Study material
++++++++++++++++++++

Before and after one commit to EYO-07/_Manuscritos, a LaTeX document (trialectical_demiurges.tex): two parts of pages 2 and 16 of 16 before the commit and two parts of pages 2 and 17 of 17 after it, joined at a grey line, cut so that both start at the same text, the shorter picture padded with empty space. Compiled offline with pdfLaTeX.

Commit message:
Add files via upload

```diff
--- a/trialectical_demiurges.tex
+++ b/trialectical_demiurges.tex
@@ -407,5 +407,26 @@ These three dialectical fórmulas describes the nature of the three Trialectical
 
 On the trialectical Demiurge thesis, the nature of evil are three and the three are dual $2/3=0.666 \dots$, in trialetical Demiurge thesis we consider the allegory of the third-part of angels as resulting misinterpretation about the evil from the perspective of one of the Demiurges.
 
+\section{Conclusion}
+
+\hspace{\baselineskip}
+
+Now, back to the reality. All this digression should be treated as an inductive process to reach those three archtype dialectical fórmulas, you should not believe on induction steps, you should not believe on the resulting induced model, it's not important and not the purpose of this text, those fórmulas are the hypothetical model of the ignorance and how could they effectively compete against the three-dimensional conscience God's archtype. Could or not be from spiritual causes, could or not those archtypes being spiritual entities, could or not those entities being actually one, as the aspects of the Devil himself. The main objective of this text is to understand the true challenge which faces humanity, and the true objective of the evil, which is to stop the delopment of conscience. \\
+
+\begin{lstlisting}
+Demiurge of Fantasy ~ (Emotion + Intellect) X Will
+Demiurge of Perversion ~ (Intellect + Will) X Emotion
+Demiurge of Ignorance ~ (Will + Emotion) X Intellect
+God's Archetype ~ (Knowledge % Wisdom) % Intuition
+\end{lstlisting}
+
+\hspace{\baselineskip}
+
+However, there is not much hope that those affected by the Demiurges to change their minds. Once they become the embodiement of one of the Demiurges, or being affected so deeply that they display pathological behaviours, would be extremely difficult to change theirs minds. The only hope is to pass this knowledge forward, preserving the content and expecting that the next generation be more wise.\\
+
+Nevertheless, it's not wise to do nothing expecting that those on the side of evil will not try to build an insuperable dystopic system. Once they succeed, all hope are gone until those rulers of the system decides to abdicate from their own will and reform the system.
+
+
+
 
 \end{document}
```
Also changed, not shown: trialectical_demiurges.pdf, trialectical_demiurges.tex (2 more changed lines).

++++++++++++++++++++

Problem requirements
If a line in the listing contains the string "more", copy it.

Your response
+However, there is not much hope that those affected by the Demiurges to change their minds. Once they become the embodiement of one of the Demiurges, or being affected so deeply that they display pathological behaviours, would be extremely difficult to change theirs minds. The only hope is to pass this knowledge forward, preserving the content and expecting that the next generation be more wise.\\
Also changed, not shown: trialectical_demiurges.pdf, trialectical_demiurges.tex (2 more changed lines).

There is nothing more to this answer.